Good gameplay can potentially save a bad story, and vice versa. But even so, if the gameplay of a video game isn’t up to par, then can it really be excused? I suspect not; otherwise, Phantasy Star Universe would have made much bigger waves than it did, and not be an embarrassment at best thanks to a double-whammy of bad gameplay and a bad story. (Seriously, does anybody remember that game? I just did, to be honest.) A JRPG that forgets that it’s about the journey -- about progression, and gaining something new and valuable with each step taken -- might as well leap straight into the bargain bin. Assuming that it missed the dumpster first.
That’s about where I stand. But I wouldn’t mind getting some fresh perspectives -- so the rest of this post belongs to you guys. Feel free to weigh in on the question at hand: what’s the deal with JRPGs? Why have they had the effect they’ve had on gamers? Is their decline deserved? What makes them good? What makes them bad? And if you dare, do you think even the best among them were good in the first place?
You know what it’s time for. Draw your swords, dear readers. Ready? Set…comm-
Yikesy mikesy. Green is such a cool color.
…You know, it’s gonna be weird, knowing that I’ve now got a folder on my computer filled with Christina Hendricks pictures. I guess I’ll have to counterbalance it with a folder full of Alyson Hannigan pictures. She’s the best ever, and I’ll field no debate on the subject.

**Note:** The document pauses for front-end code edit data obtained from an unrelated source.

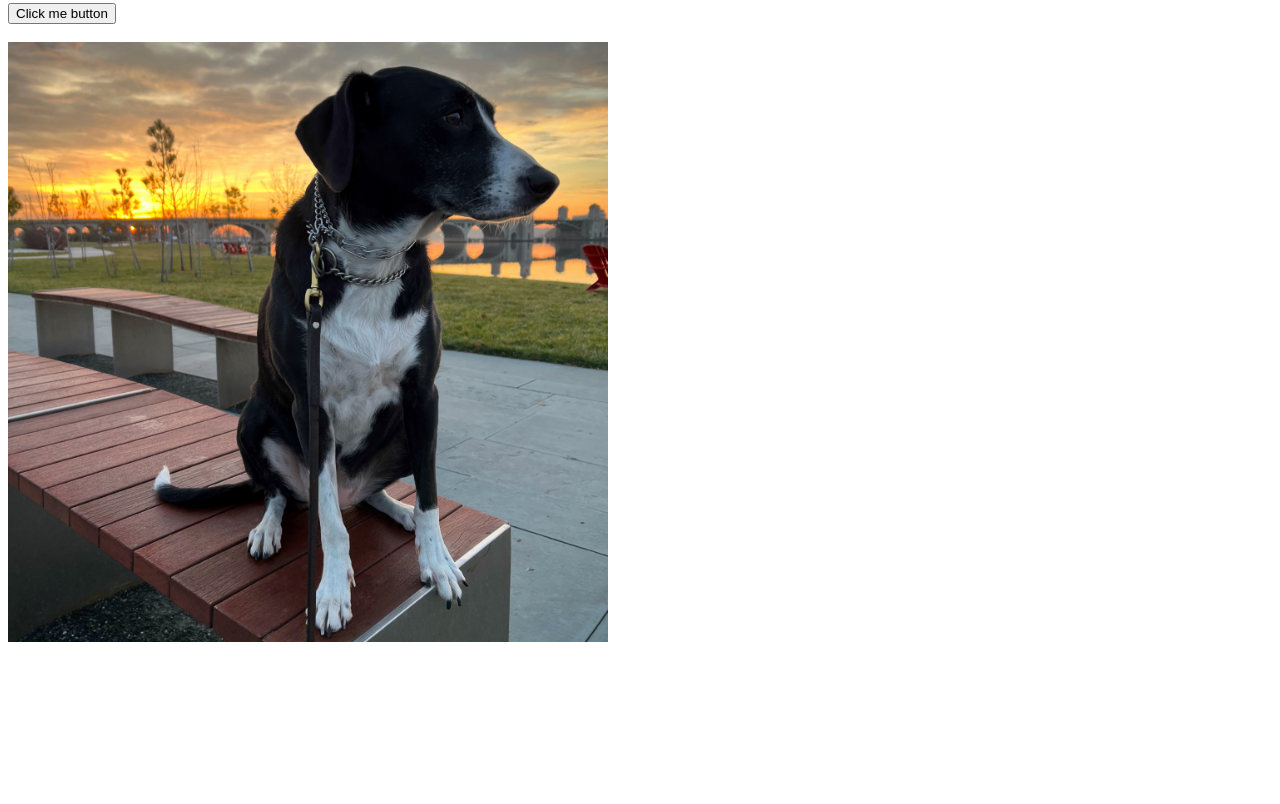
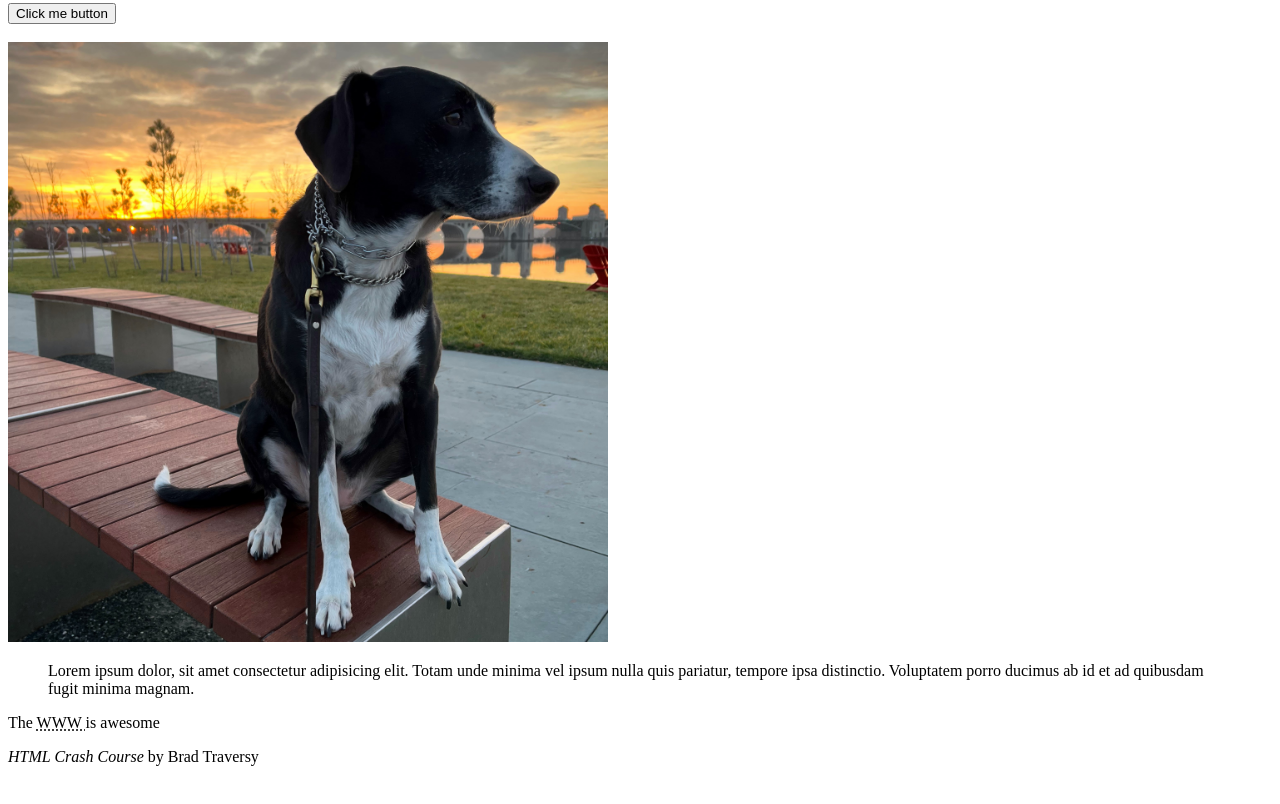
Before and after one commit to curtis-marten/fullstack, a plain HTML site: page 001-html/index.html in a window 1280 px wide. Shown: the part 980-1784 px from the top of the page. Drawn offline with Linux system fonts and the light colour scheme.

Commit message:
blockquote abbr and cite tags

```diff
--- a/001-html/index.html
+++ b/001-html/index.html
@@ -118,7 +118,22 @@
     <br>
 
     <!-- Image -->
+    <a href="/images/IMG_2726.jpg">
     <img src="/images/IMG_2726.jpg" alt="Dog sunset" style="width:600px">
+    </a>
+
+    <!-- Quotations -->
+    <blockquote cite="http://beerdog.io">
+        Lorem ipsum dolor, sit amet consectetur adipisicing elit. Totam unde minima vel ipsum nulla quis pariatur, tempore ipsa distinctio. Voluptatem porro ducimus ab id et ad quibusdam fugit minima magnam.
+    </blockquote>
+
+    <p> The <abbr title="World Wide Web">WWW </abbr>is awesome</p>
+
+
+    <p><cite>HTML Crash Course</cite> by Brad Traversy</p>
+
+
+
 
     <div style="margin-top:500px"></div>
 
```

Wait, why am I talking about this? Oh, right. Because I’m dumb and silly.